The Maya Civilization By: Amineh, Ian, Jeff, & Shivram
Table of Contents Government Religion Agriculture Agriculture Cultural & Scientific Contributions Location Bibliography
Government The Mayan government was a monarchy. But there was no one ruler; There were emperors that governed each city-state Mayan chiefs were called bataboobs. Emperors were in the main seat of power. Priests were also regarded with much respect.. A depiction of a Mayan city-state
Religion They were polytheistic; they worshiped the elements, thus creating a god for each element. Some gods were the god of corn (Yun Kaax) and the god of rainbows (Ix Chel). The Mayans made sacrificial offerings to the gods and had brutal punishments for prisoners. An ancient Mayan temple One of the gods of the Mayan religion
Agriculture Corn, called maize, was the most important crop. Others were beans, papaya, watermelon, chilies, squash, sweet potatoes, and cotton They trained dogs to help hunt Other practices are hunting, honey-collecting, and building canals for irrigation Corn, or maize was the Mayan’s main crop
Cultural & Scientific Contributions The Mayan contributions to culture were music, architecture (temples, pyramids), crafting, goldsmith, and most importantly, writing The Mayan people made herbal medicines, and discovered the first day calendar This is the Mayan calendar.
Location Near the Gulf of Mexico The Maya were located primarily in Mexico, but were also found in Guatemala, Honduras, El Salvador, and Belize

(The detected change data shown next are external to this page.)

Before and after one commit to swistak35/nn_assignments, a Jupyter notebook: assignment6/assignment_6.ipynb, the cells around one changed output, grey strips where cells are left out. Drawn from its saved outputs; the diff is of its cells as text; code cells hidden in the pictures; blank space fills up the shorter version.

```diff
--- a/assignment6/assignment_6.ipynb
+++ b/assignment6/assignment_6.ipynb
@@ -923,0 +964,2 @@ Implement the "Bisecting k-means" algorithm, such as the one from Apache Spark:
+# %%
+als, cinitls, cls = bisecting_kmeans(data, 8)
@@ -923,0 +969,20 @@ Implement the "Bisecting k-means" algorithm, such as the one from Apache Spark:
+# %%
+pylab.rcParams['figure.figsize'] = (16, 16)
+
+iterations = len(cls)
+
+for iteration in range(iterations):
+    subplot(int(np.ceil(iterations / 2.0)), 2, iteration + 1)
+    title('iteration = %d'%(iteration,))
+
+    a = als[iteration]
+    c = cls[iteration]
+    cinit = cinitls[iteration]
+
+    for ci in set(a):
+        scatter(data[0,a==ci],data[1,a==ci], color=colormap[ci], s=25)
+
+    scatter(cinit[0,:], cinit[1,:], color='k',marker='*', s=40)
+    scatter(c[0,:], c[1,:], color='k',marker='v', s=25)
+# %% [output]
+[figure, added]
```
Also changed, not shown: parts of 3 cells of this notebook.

Bibliography Nicholson, Robert. The Maya. New York: Chelsea House Publishers, George, Charles, and Linda George. Life During the Great Civilizations: The Maya. Cleveland, OH: Thomson Gale, Trout, Lawana Hooper. The Maya. Philadelphia: Chelsea House Publishers, Macdonald, Fiona. Step Into The...Aztec & Maya Worlds. Vancouver: Lorenz Books, Sherrow, Victoria. The Maya Indians. New York: Chelsea House Publishers, 1994.